* EXERCISE PROMPT
Write out all the entries word for word and omit any pictures.

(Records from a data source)
------

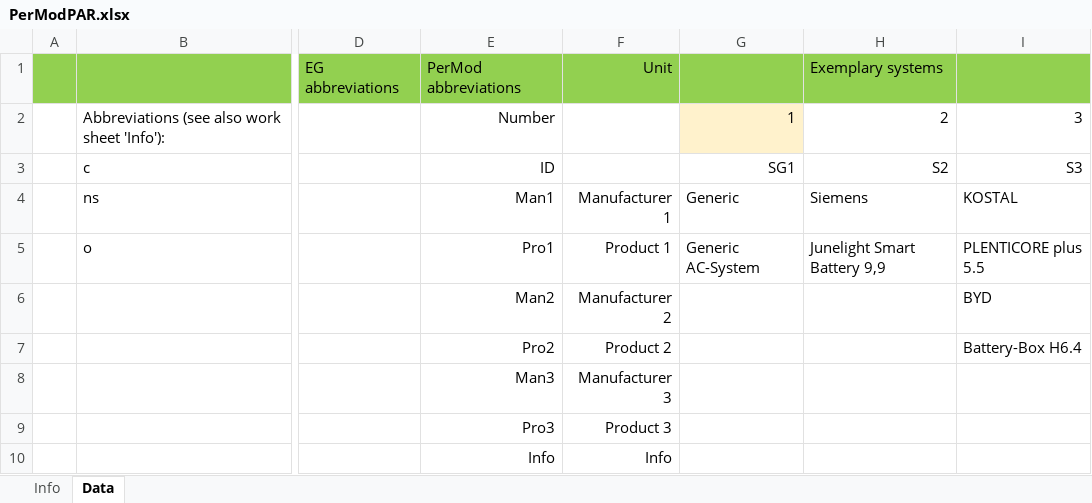
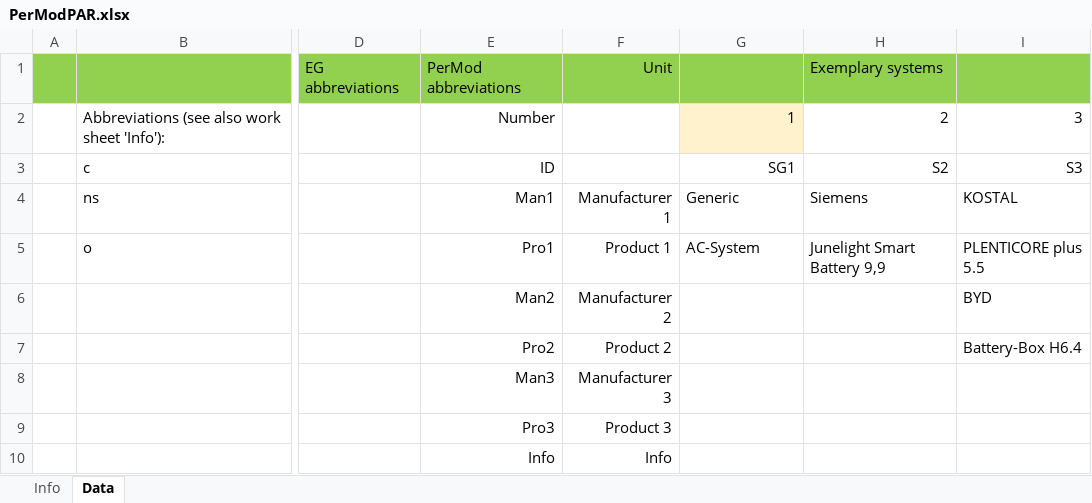
Before and after one commit to FZJ-IEK3-VSA/bslib, an Excel workbook: input/PerModPAR.xlsx, sheet Data, drawn as a sheet; only a part is shown, gaps mark what is left out; values as stored, in another font and other column widths than the file's, no borders; charts and pictures not drawn; the diff names each change by its address in the sheet, - before the commit and + after, or states it on an @@ line.

```diff
--- a/input/PerModPAR.xlsx (sheet Data)
+++ b/input/PerModPAR.xlsx (sheet Data)
-G5: Generic AC-System
+G5: AC-System
```
Also changed, not shown: charts or pictures, 7 other files.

------

* PROBLEM SOLUTION
Before and after one commit to FZJ-IEK3-VSA/bslib, an Excel workbook: input/PerModPAR.xlsx, sheet Data, drawn as a sheet; only a part is shown, gaps mark what is left out; values as stored, in another font and other column widths than the file's, no borders; charts and pictures not drawn; the diff names each change by its address in the sheet, - before the commit and + after, or states it on an @@ line.

```diff
--- a/input/PerModPAR.xlsx (sheet Data)
+++ b/input/PerModPAR.xlsx (sheet Data)
-G5: Generic AC-System
+G5: AC-System
```
Also changed, not shown: charts or pictures, 7 other files.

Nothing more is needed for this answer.